Urban Facts

Under the heading Urban Facts, we present graphs and statistics from our research studies.

The American Dream – Swedish reality around the last turn of the century

The map shows the rate of social mobility in Sweden's municipalities in 1910. The map is based
on data for more than 200,000 father-son pairs and shows intergenerational professional
mobility of sons born in the late 19th century who reached adulthood in the early 20th century.

At the beginning of the 20th century, Sweden was one of Europe's fastest growing economies. During the period, Sweden also had a high level of social mobility compared to other European countries - the pattern is almost reminiscent of what was found in the very mobile United States in the 19th century. Economic growth and internal migration were important driving forces behind the difference between European countries, as well as between different areas in Sweden.

The new study shows that Sweden had high levels of social mobility even before the outbreak of the First World War, and several decades before the emergence of the modern welfare state. In addition, it shows that the differences in social mobility between the Old and New Worlds might not have been as great as many might think. But it also challenges the hypothesis of why the welfare state gained such a weak position in the United States; that a strong welfare state was not needed in the "land of opportunity". The fact that Sweden, despite its high social mobility, nevertheless saw the emergence of the modern welfare state, contributes to questioning whether this hypothesis is true.

Working paper

Title: Intergenerational Mobility in Sweden Before the Welfare State
Researchers: Thor Berger, Per Engzell, Björn Eriksson och Jakob Molinder

Read the working paper (PDF)

The working paper is also available at The Centre for Economic Policy Research (CEPR) (Behind pay wall)

Politicians have more high-income neighbours

The graph shows that elected municipal politicians have a higher proportion of high-income earners among their neighbours in relation to the general population. High-income earners are those who have income in the upper income quartile. The result for all politicians' neighbours is marked in grey, for centre-right bloc politicians' neighbours in blue and for left bloc politicians' neighbours in red. Among the 50 closest neighbours, the average politician thus has 8.5% more high-income earners than the average non-politician has. The study includes politicians who were elected during the elections in 2002, 2006 and 2010.

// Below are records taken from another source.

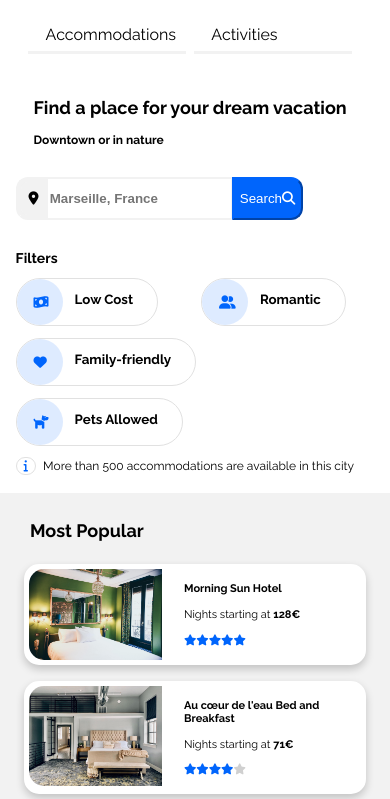
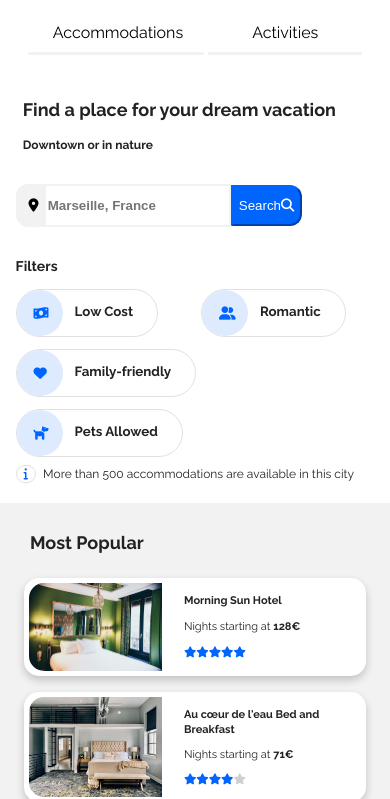
Before and after one commit to st80kafe/ocP2, a website built with Parcel: page index.html in a window 390 px wide. Shown: the part 134-933 px from the top of the page. Built offline with nearby package versions, Linux system fonts and the light colour scheme.

Commit message:
work done on headers, nav, mobile

```diff
--- a/css/style.css
+++ b/css/style.css
@@ -33,15 +33,17 @@ h3 {
 div.header {
   padding:  37px 10px 0 10px;
 }
+a + span {
+  padding: 0 15px;
+}
 div.header:hover {
   padding: 36px 10px 0 10px;
   border-top-style: solid;
   border-top-width: 1px;
   color: #0065fc;
 }
-
 div.logo {
-  margin: 0 55% 0 0;
+  margin: 0 60% 0 0;
 }
 div.logo a:hover {
   border-style:none;
@@ -80,9 +82,7 @@ nav input {
   font-weight: 600;
   color: #000;
 }
-.filterBox {
-  display: flex;
-}
+
 .filters {
   display: flex;
   justify-content: space-between;
@@ -111,6 +111,7 @@ nav input {
   padding-top: 10px;
 }
 .filterBox {
+  display: flex;
   border-style: solid;
   border-radius: 33px;
   border-width: 1px;
@@ -125,7 +126,7 @@ nav input {
   border-color: #e1e1e1;
   color: #0065fc;
   padding: 1px 7px;
-  margin-right: 7px;
+  margin: 0 7px 0 0;
 }
 .info p {
   font-size: 9pt;
@@ -315,7 +316,7 @@ nav input {
   font-size: 11px;
   flex-direction: column;
   flex-grow: 1;
-  padding: 0 0 0 0;
+  padding: 0;
   margin: 0 10px 0 10px;
   width: 33%;
 }
@@ -354,7 +355,7 @@ nav input {
   border-radius: 0 0 15px 15px;
   object-fit: cover;
   width: 100%;
-  padding: 0 0 0 0;
+  padding: 0;
   font-size: 11px;
 }
 .popular{
@@ -412,43 +413,44 @@ nav input {
   .navHeader .logo {
     flex-grow: 2;
     justify-content: center;
-    margin: 0 10% 8% 25%;
+    margin: 0 24% 8% 24%;
   }
   .navHeader .header {
     flex-grow: 1;
   }
-
+  a + span {
+    padding: 0  0px;
+  }
   div.header {
     flex-direction: column;
     flex-wrap: nowrap;
-    /* text right of logo displays vertically above width 34% */
-    width: 34%;
-    /* watch levels of navHeader text on hover */
-    padding: 0  5% 7px 5%;
-    border-style: none;
+    padding:  0 0px 7px 0px ;
     border-top-style: none;
-    border-bottom-style: solid;
-    border-bottom-width: 3px;
-    border-bottom-color: #f2f2f2;
   }
-  /* center navHeader text and bottom-border */
-  div.header:nth-child(2) {
-    margin: 0 8px  0 28px;
+  .top > .header {
+    margin: 0 2px 0 2px;
+    padding: 0 21px  7px 25px;
+    border-bottom: 3px solid #f2f2f2;
   }
-  div.header:hover {
-    padding: 0 5% 7px 5%;
+  .middle > .header {
+    margin: 0 2px 0 2px;
+    padding: 0 44px 7px 44px;
+    border-bottom: 3px solid #f2f2f2;
+  }
+  .top > .header:hover {
+    padding: 0 21px 7px 25px;
     border-top-style: none;
     border-top-width: 0px;
-    border-bottom-style: solid;
-    border-bottom-width: 3px;
-    border-color: #0065fc;
+    border-bottom: 3px solid #0065fc;
   }
-  .navHeader a:hover {
-    text-decoration: none;
-    color: #0065fc;
+  .middle > .header:hover {
+    padding: 0 44px 7px 44px;
+    border-top-style: none;
+    border-top-width: 0px;
+    border-bottom: 3px solid #0065fc;
   }
   header.headerText{
-    padding: 10% 0 5% 5%;
+    padding: 10% 0 5% 2%;
   }
   .section-1 {
     flex-direction: column;
@@ -457,7 +459,7 @@ nav input {
   }
   /* taller search and filters button for mobile */
   form button {
-    height: 43px;
+    height: 41px;
   }
   form input {
     height: 37px;
@@ -466,17 +468,14 @@ nav input {
   form button:first-child {
     border-top-left-radius: 12px;
     border-bottom-left-radius: 12px;
-    margin-right: -5px;
+    margin-right: -8px;
     border-width: 4pt;
+    height: 43px;
   }
   form button:last-child {
     border-top-right-radius: 12px;
     border-bottom-right-radius: 12px;
     margin-right: -8px;
-  }
-  nav input {
-    margin-left: -5px;
-    margin-right: -5px;
   }
   .section-1 .filters {
     flex-wrap: wrap;
@@ -515,7 +514,7 @@ nav input {
     flex-direction: column;
   }
   .section-3 h3 {
-    margin: 0 0 0 0;
+    margin: 0;
     justify-content: right;
   }
 
@@ -598,7 +597,7 @@ nav input {
     font-size: 15px;
   }
   .card-activ img {
-    margin: 0 0 0 0;
+    margin: 0;
   }
   .activTi {
     margin-left: 6%;
--- a/index.html
+++ b/index.html
@@ -8,6 +8,7 @@
   <link rel="preconnect" href="https://fonts.gstatic.com" crossorigin>
   <link href="https://fonts.googleapis.com/css2?family=Raleway:wght@200;400;700&display=swap" rel="stylesheet">
   <!-- <link rel="stylesheet" href="css/normalize.css"> -->
+  <link rel="stylesheet" href="css/main.css">
   <link rel="stylesheet" href="css/style.css">
   <script src="https://kit.fontawesome.com/efe82e1412.js" crossorigin="anonymous"></script>
 </head>
@@ -15,8 +16,8 @@
 <body>
   <nav class="navHeader">
     <div class="logo"><a href="#"><img class="logo" src="img/logo/booki.png" alt="Booki Logo"></a></div>
-    <div class="header"><a href="#topContent">Accommodations</a></div>
-    <div class="header"><a href="#middleContent">Activities</a></div>
+    <a class="top" href="#topContent"><div class="header">Accommodations</div></a><span></span>
+    <a class="middle" href="#middleContent"><div class="header">Activities</div></a>
   </nav>
   <section class="section-1">
   <header class="headerText">
```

A new study shows that elected municipal politicians live in areas where the neighbours have higher incomes than what is the case for the general population. The narrower the area around each individual is defined, the stronger this pattern becomes. Similar patterns exist for the neighbours’ level of education and their country of birth. Politicians from the traditional centre-right bloc have more high-income individuals, highly educated individuals, and individuals born within the OECD (including Sweden) among their closest neighbours than what politicians in the left bloc have.

The study also examines whether political decisions are influenced by where politicians live. During the election periods examined, fewer building permits were approved for multi-family houses and fewer proposals for school closures were made in neighbourhoods, where more politicians from parties in the governing majority lived. The conclusion is that politicians who have the possibility to affect the political decisions avoid making bad decisions for their own residential area according to the "not in my backyard” principle.

About the study

Title: Politicians’ neighbourhoods: Where do they live and does it matter?
Researchers: Olle Folke, Linna Martén, Johanna Rickne and Matz Dahlberg

To the study

Last modified: 2021-12-07